> _GOAL OF THE EXERCISE_
What you return should match the records below exactly.

[EXTRACTED MATERIAL]

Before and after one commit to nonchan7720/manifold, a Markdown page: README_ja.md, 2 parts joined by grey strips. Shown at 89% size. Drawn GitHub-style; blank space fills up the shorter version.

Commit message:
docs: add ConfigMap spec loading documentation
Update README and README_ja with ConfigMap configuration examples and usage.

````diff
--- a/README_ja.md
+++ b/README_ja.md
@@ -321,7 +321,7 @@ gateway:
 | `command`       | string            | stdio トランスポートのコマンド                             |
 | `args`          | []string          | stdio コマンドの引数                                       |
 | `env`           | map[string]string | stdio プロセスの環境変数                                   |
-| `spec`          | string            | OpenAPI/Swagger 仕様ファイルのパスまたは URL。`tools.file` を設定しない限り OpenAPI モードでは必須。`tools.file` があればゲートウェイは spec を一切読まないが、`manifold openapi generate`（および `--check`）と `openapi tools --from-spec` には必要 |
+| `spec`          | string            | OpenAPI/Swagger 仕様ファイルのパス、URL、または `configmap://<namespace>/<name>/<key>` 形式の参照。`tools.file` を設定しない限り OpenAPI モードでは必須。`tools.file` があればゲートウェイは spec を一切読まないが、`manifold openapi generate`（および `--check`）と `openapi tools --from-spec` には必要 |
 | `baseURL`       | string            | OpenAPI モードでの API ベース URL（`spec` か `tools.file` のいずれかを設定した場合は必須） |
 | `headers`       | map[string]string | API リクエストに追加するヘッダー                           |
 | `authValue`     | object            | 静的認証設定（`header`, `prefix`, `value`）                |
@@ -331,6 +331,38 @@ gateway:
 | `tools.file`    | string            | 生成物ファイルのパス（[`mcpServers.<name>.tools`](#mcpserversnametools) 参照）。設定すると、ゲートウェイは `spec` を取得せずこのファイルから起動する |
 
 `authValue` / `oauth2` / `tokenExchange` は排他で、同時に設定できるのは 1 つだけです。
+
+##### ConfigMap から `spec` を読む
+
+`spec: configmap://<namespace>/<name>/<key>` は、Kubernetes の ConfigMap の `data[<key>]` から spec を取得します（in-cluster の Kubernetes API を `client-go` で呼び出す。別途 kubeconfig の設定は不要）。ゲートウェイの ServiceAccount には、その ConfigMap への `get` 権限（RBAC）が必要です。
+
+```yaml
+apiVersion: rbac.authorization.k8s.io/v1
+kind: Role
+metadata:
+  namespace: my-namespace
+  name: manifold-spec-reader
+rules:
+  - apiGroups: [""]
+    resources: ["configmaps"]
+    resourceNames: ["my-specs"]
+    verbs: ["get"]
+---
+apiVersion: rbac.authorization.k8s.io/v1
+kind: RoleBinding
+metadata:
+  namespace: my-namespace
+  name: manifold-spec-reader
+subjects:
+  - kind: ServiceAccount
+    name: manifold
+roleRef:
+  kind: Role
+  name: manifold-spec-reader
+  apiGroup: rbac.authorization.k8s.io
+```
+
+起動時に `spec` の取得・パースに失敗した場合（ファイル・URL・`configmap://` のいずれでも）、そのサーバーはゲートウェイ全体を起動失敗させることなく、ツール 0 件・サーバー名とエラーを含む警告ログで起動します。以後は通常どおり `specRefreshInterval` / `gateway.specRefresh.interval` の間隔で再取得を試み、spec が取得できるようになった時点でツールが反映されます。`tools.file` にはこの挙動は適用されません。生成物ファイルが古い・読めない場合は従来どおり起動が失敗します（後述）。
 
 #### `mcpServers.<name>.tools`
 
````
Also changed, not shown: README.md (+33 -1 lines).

[/EXTRACTED MATERIAL]

> _RESPONSE AREA_
Before and after one commit to nonchan7720/manifold, a Markdown page: README_ja.md, 2 parts joined by grey strips. Shown at 89% size. Drawn GitHub-style; blank space fills up the shorter version.

Commit message:
docs: add ConfigMap spec loading documentation
Update README and README_ja with ConfigMap configuration examples and usage.

````diff
--- a/README_ja.md
+++ b/README_ja.md
@@ -321,7 +321,7 @@ gateway:
 | `command`       | string            | stdio トランスポートのコマンド                             |
 | `args`          | []string          | stdio コマンドの引数                                       |
 | `env`           | map[string]string | stdio プロセスの環境変数                                   |
-| `spec`          | string            | OpenAPI/Swagger 仕様ファイルのパスまたは URL。`tools.file` を設定しない限り OpenAPI モードでは必須。`tools.file` があればゲートウェイは spec を一切読まないが、`manifold openapi generate`（および `--check`）と `openapi tools --from-spec` には必要 |
+| `spec`          | string            | OpenAPI/Swagger 仕様ファイルのパス、URL、または `configmap://<namespace>/<name>/<key>` 形式の参照。`tools.file` を設定しない限り OpenAPI モードでは必須。`tools.file` があればゲートウェイは spec を一切読まないが、`manifold openapi generate`（および `--check`）と `openapi tools --from-spec` には必要 |
 | `baseURL`       | string            | OpenAPI モードでの API ベース URL（`spec` か `tools.file` のいずれかを設定した場合は必須） |
 | `headers`       | map[string]string | API リクエストに追加するヘッダー                           |
 | `authValue`     | object            | 静的認証設定（`header`, `prefix`, `value`）                |
@@ -331,6 +331,38 @@ gateway:
 | `tools.file`    | string            | 生成物ファイルのパス（[`mcpServers.<name>.tools`](#mcpserversnametools) 参照）。設定すると、ゲートウェイは `spec` を取得せずこのファイルから起動する |
 
 `authValue` / `oauth2` / `tokenExchange` は排他で、同時に設定できるのは 1 つだけです。
+
+##### ConfigMap から `spec` を読む
+
+`spec: configmap://<namespace>/<name>/<key>` は、Kubernetes の ConfigMap の `data[<key>]` から spec を取得します（in-cluster の Kubernetes API を `client-go` で呼び出す。別途 kubeconfig の設定は不要）。ゲートウェイの ServiceAccount には、その ConfigMap への `get` 権限（RBAC）が必要です。
+
+```yaml
+apiVersion: rbac.authorization.k8s.io/v1
+kind: Role
+metadata:
+  namespace: my-namespace
+  name: manifold-spec-reader
+rules:
+  - apiGroups: [""]
+    resources: ["configmaps"]
+    resourceNames: ["my-specs"]
+    verbs: ["get"]
+---
+apiVersion: rbac.authorization.k8s.io/v1
+kind: RoleBinding
+metadata:
+  namespace: my-namespace
+  name: manifold-spec-reader
+subjects:
+  - kind: ServiceAccount
+    name: manifold
+roleRef:
+  kind: Role
+  name: manifold-spec-reader
+  apiGroup: rbac.authorization.k8s.io
+```
+
+起動時に `spec` の取得・パースに失敗した場合（ファイル・URL・`configmap://` のいずれでも）、そのサーバーはゲートウェイ全体を起動失敗させることなく、ツール 0 件・サーバー名とエラーを含む警告ログで起動します。以後は通常どおり `specRefreshInterval` / `gateway.specRefresh.interval` の間隔で再取得を試み、spec が取得できるようになった時点でツールが反映されます。`tools.file` にはこの挙動は適用されません。生成物ファイルが古い・読めない場合は従来どおり起動が失敗します（後述）。
 
 #### `mcpServers.<name>.tools`
 
````
Also changed, not shown: README.md (+33 -1 lines).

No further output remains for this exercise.